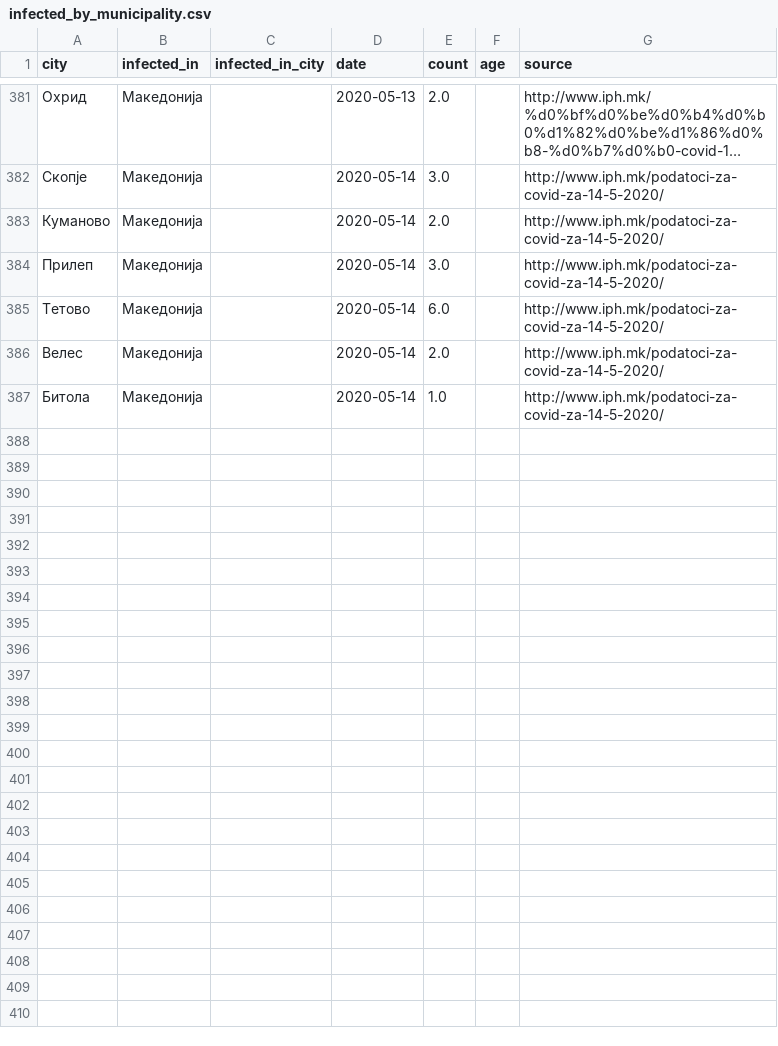
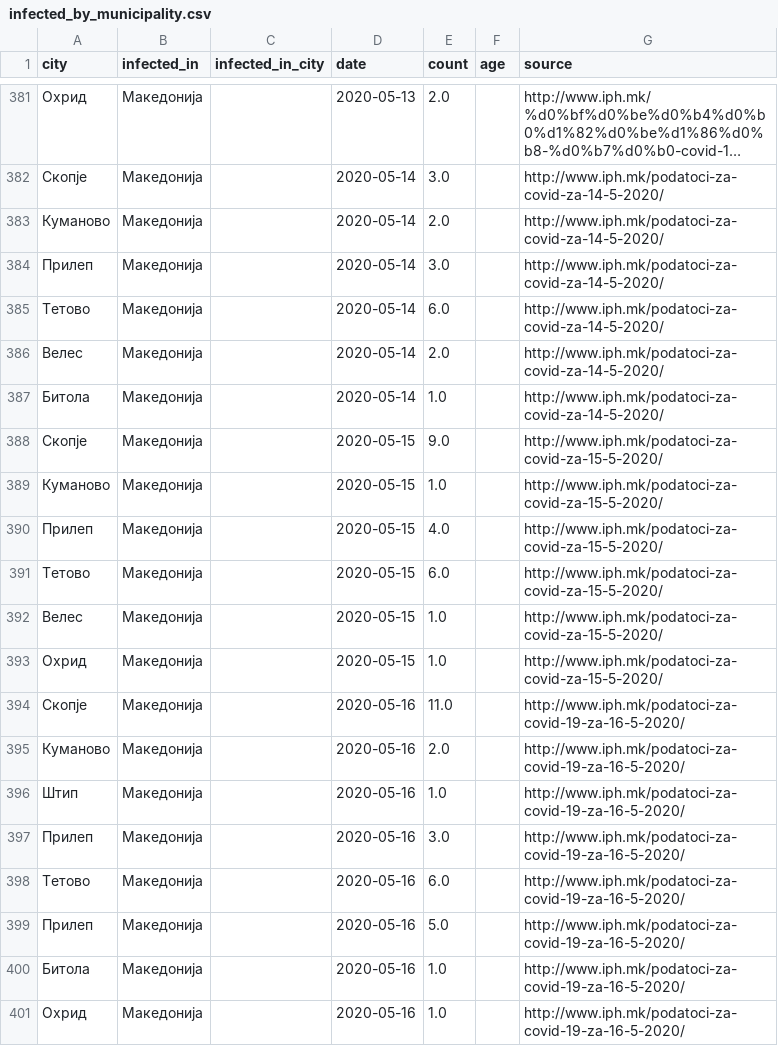
Before and after one commit to klupp/opendata, a CSV file: mk/covid19/datasets/infected_by_municipality.csv, drawn as a sheet; only a part is shown, gaps mark what is left out; long unchanged cells end in ….

Commit message:
update covid19 Mon 18 May 2020 07:23:47 PM CEST

```diff
--- a/mk/covid19/datasets/infected_by_municipality.csv
+++ b/mk/covid19/datasets/infected_by_municipality.csv
@@ -387 +387,15 @@ city,infected_in,infected_in_city,date,count,age,source
 Битола,Македонија,,2020-05-14,1.0,,http://www.iph.mk/podatoci-za-covid-za-14-5-2020/
+Скопје,Македонија,,2020-05-15,9.0,,http://www.iph.mk/podatoci-za-covid-za-15-5-2020/
+Куманово,Македонија,,2020-05-15,1.0,,http://www.iph.mk/podatoci-za-covid-za-15-5-2020/
+Прилеп,Македонија,,2020-05-15,4.0,,http://www.iph.mk/podatoci-za-covid-za-15-5-2020/
+Тетово,Македонија,,2020-05-15,6.0,,http://www.iph.mk/podatoci-za-covid-za-15-5-2020/
+Велес,Македонија,,2020-05-15,1.0,,http://www.iph.mk/podatoci-za-covid-za-15-5-2020/
+Охрид,Македонија,,2020-05-15,1.0,,http://www.iph.mk/podatoci-za-covid-za-15-5-2020/
+Скопје,Македонија,,2020-05-16,11.0,,http://www.iph.mk/podatoci-za-covid-19-za-16-5-2020/
+Куманово,Македонија,,2020-05-16,2.0,,http://www.iph.mk/podatoci-za-covid-19-za-16-5-2020/
+Штип,Македонија,,2020-05-16,1.0,,http://www.iph.mk/podatoci-za-covid-19-za-16-5-2020/
+Прилеп,Македонија,,2020-05-16,3.0,,http://www.iph.mk/podatoci-za-covid-19-za-16-5-2020/
+Тетово,Македонија,,2020-05-16,6.0,,http://www.iph.mk/podatoci-za-covid-19-za-16-5-2020/
+Прилеп,Македонија,,2020-05-16,5.0,,http://www.iph.mk/podatoci-za-covid-19-za-16-5-2020/
+Битола,Македонија,,2020-05-16,1.0,,http://www.iph.mk/podatoci-za-covid-19-za-16-5-2020/
+Охрид,Македонија,,2020-05-16,1.0,,http://www.iph.mk/podatoci-za-covid-19-za-16-5-2020/
```
Also changed, not shown: mk/covid19/datasets/dead_by_municipality.csv, mk/covid19/datasets/recovered_by_municipality.csv, 3 other files.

※

Print the listing verbatim, images excluded.

Before and after one commit to klupp/opendata, a CSV file: mk/covid19/datasets/infected_by_municipality.csv, drawn as a sheet; only a part is shown, gaps mark what is left out; long unchanged cells end in ….

Commit message:
update covid19 Mon 18 May 2020 07:23:47 PM CEST

```diff
--- a/mk/covid19/datasets/infected_by_municipality.csv
+++ b/mk/covid19/datasets/infected_by_municipality.csv
@@ -387 +387,15 @@ city,infected_in,infected_in_city,date,count,age,source
 Битола,Македонија,,2020-05-14,1.0,,http://www.iph.mk/podatoci-za-covid-za-14-5-2020/
+Скопје,Македонија,,2020-05-15,9.0,,http://www.iph.mk/podatoci-za-covid-za-15-5-2020/
+Куманово,Македонија,,2020-05-15,1.0,,http://www.iph.mk/podatoci-za-covid-za-15-5-2020/
+Прилеп,Македонија,,2020-05-15,4.0,,http://www.iph.mk/podatoci-za-covid-za-15-5-2020/
+Тетово,Македонија,,2020-05-15,6.0,,http://www.iph.mk/podatoci-za-covid-za-15-5-2020/
+Велес,Македонија,,2020-05-15,1.0,,http://www.iph.mk/podatoci-za-covid-za-15-5-2020/
+Охрид,Македонија,,2020-05-15,1.0,,http://www.iph.mk/podatoci-za-covid-za-15-5-2020/
+Скопје,Македонија,,2020-05-16,11.0,,http://www.iph.mk/podatoci-za-covid-19-za-16-5-2020/
+Куманово,Македонија,,2020-05-16,2.0,,http://www.iph.mk/podatoci-za-covid-19-za-16-5-2020/
+Штип,Македонија,,2020-05-16,1.0,,http://www.iph.mk/podatoci-za-covid-19-za-16-5-2020/
+Прилеп,Македонија,,2020-05-16,3.0,,http://www.iph.mk/podatoci-za-covid-19-za-16-5-2020/
+Тетово,Македонија,,2020-05-16,6.0,,http://www.iph.mk/podatoci-za-covid-19-za-16-5-2020/
+Прилеп,Македонија,,2020-05-16,5.0,,http://www.iph.mk/podatoci-za-covid-19-za-16-5-2020/
+Битола,Македонија,,2020-05-16,1.0,,http://www.iph.mk/podatoci-za-covid-19-za-16-5-2020/
+Охрид,Македонија,,2020-05-16,1.0,,http://www.iph.mk/podatoci-za-covid-19-za-16-5-2020/
```
Also changed, not shown: mk/covid19/datasets/dead_by_municipality.csv, mk/covid19/datasets/recovered_by_municipality.csv, 3 other files.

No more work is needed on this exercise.